The antitrust case claims that by locking out Datel's Max Memory Card with a firmware update, Microsoft used its status as the platform holder to unlawfully prevent competition. In Microsoft's motion to dismiss, it claimed that language in the "Additional Terms and Conditions" clause in the Xbox 360 product warranty barred the use of unauthorized peripherals. The company back upped its case by citing Apple's successful defense of its right to limit use of OS X to its own hardware.
The court rejected Microsoft's motion, however, finding the language in the "Additional Terms and Conditions" vague and too wide-reaching. For example, if Microsoft's interpretation of the terms was accepted, it could prevent the use of certain televisions with the console.
Since Datel's suit was first filed, of course, Microsoft has enabled the use any USB drive as a memory unit for the Xbox 360, which means that even if Datel is able to continue to sell the device, there likely won't be much demand for it. Meanwhile, Microsoft recently filed its own suit against Datel over claims that one of Datel's controllers is too similar in design to the official Xbox 360 gamepad.
Source – Order Granting in Part and Denying in Part Defendant's Motion to Dismiss [PDF]
Datel's official announcement:
"DATEL'S ANTITRUST CLAIMS AGAINST MICROSOFT FOR MONOPOLIZATION OF XBOX 360 ACCESSORY MARKET MAY PROCEED"
"SAN FRANCISCO, CA – April 26, 2010. In a decision released April 23, 2010, the United States District Court in San Francisco rejected Microsoft's motion to dismiss Datel's lawsuit concerning monopolization of the Xbox 360 accessory market. The Court's ruling permits Datel to proceed with five of the six claims it originally asserted.
"'We're gratified that the case will proceed and Datel looks forward to reestablishing the benefits of competition in the accessory market for all Xbox 360 users,' said Daniel Asimow, a litigation director at San Francisco-based Howard Rice who argued the motion on Datel's behalf.
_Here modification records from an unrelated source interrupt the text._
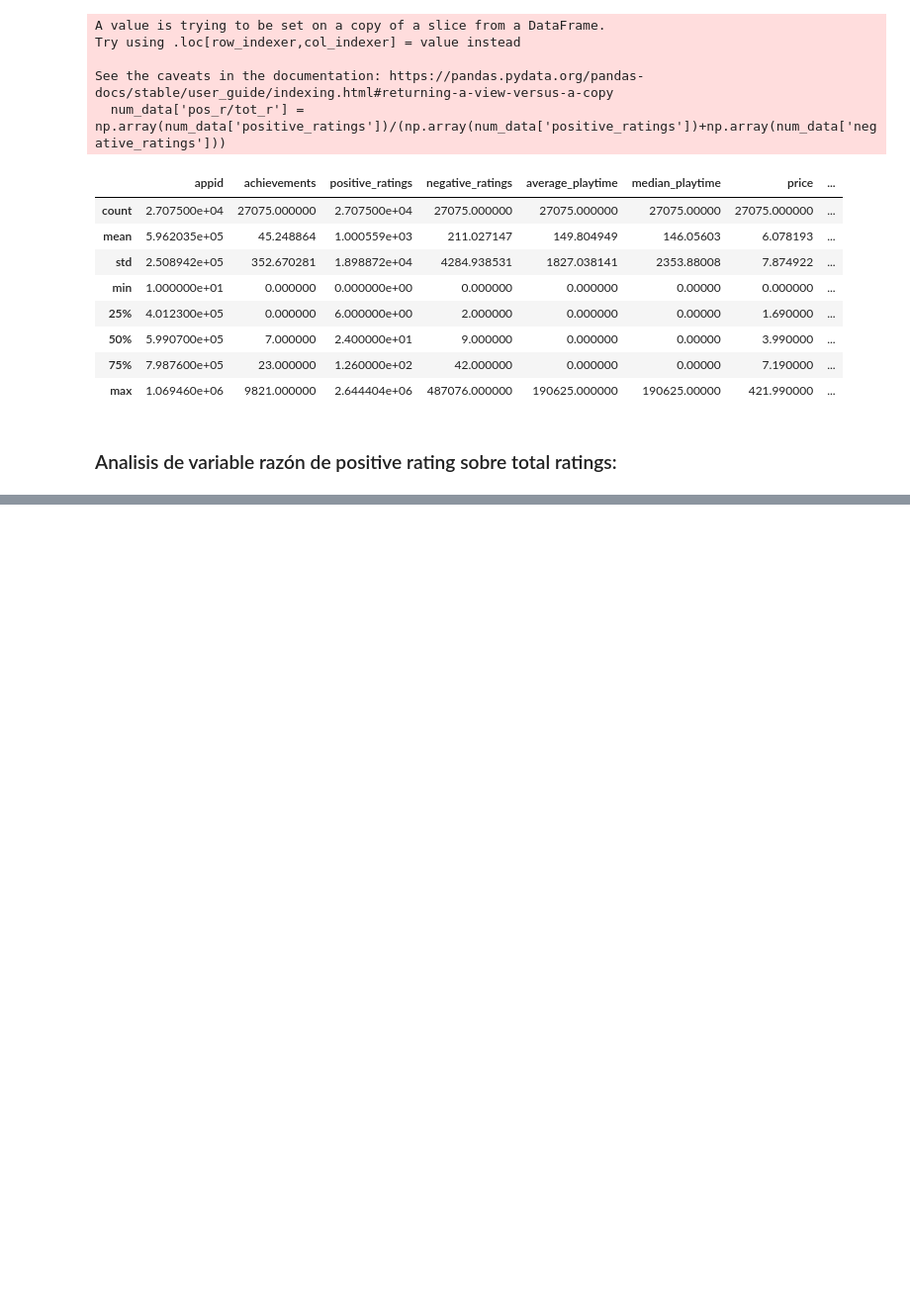
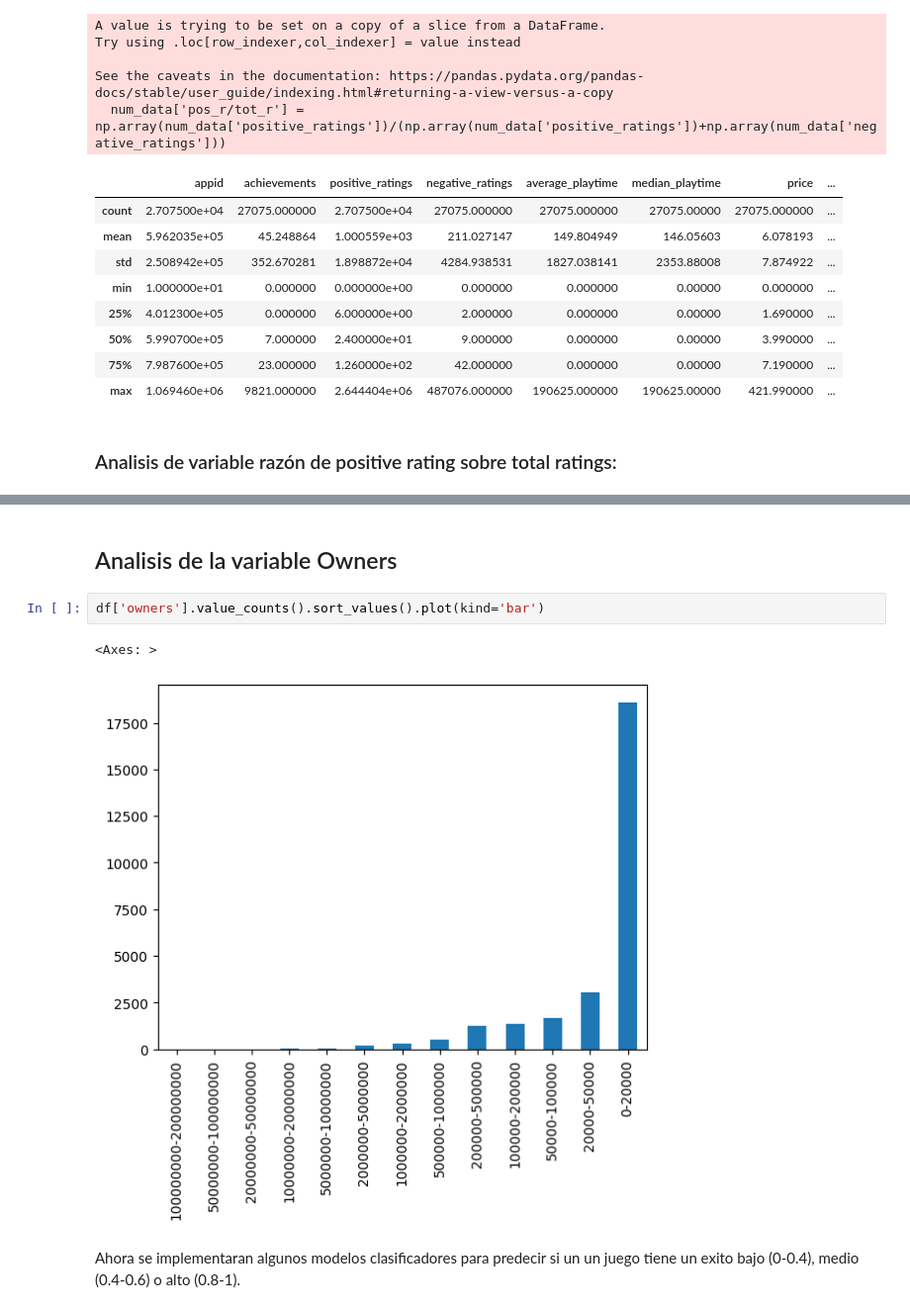
Before and after one commit to hectorjimenez12/CC5205_Proyecto, a Jupyter notebook: Hito2/01_Deteccion_Variable_Que_Hace_Exitoso_Juego.ipynb, the cells around one changed output, grey strips where cells are left out. Shown at 99% size. Drawn from its saved outputs; the diff is of its cells as text; blank space fills up the shorter version.

```diff
--- a/Hito2/01_Deteccion_Variable_Que_Hace_Exitoso_Juego.ipynb
+++ b/Hito2/01_Deteccion_Variable_Que_Hace_Exitoso_Juego.ipynb
@@ -78,0 +114,9 @@ Useful functions for downloading data.
+# %% [markdown]
+## Analisis de la variable Owners
+# %%
+df['owners'].value_counts().sort_values().plot(kind='bar')
+# %% [output]
+<Axes: >
+[figure, added]
+# %% [markdown]
+Ahora se implementaran algunos modelos clasificadores para predecir si un un juego tiene un exito bajo (0-0.4), medio (0.4-0.6) o alto (0.8-1).
```
Also changed, not shown: parts of 7 cells of this notebook.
"UK-based Datel is a leading manufacturer of video game accessories. Among Datel's many innovative products are memory cards and controllers for the Xbox 360. Datel's memory card, released in May 2009, offered four times the memory of Microsoft's memory card accessories for the same or a lower price. Rather than responding with a better product or lower price, Microsoft instead deployed a mandatory November 2009 software update that disabled all memory cards over 512 megabytes (the largest size sold by Microsoft). This exclusionary act not only cut off the market for future Datel sales of memory cards but disabled Datel memory cards already sold. In addition, Microsoft arbitrarily altered its software authentication scheme for game controllers in an attempt to disable Datel's competing products.
"On November 23, 2009 Datel sued Microsoft for antitrust violations. Microsoft responded with a motion to dismiss, claiming that because of a provision in a section entitled "Additional Terms and Conditions" buried in the product warranty, consumers agreed at the time of their Xbox purchase that they would not use unauthorized accessories.
"In its 31-page ruling, the Court rejected this argument, finding that those terms and conditions were at best ambiguous and did not support Microsoft's contention. Indeed, if Microsoft's reading were accepted, it would be impermissible to use the Xbox with a variety of accessories not manufactured by Microsoft, including televisions and music players. The Court rejected Microsoft's reliance on Apple v. Psytar , in which Apple succeeded in dismissing antitrust claims based on a provision in the Mac OS user license restricting the use of the software to Apple computers. Unlike that case, here there is no clearly binding contractual restriction and it is not possible for a consumer to forecast all of his or her accessory needs at the time of the initial purchase.
"The Court also found that Datel had properly alleged claims against Microsoft for unfair competition and for unlawful tying of consoles to accessories and that Datel had properly alleged that Microsoft enjoys market power in the console market as well as the accessory market. The Court dismissed claims against Microsoft for monopolization of the console market, solely on the grounds that Datel, an accessory manufacturer, was not direct participant in the console market."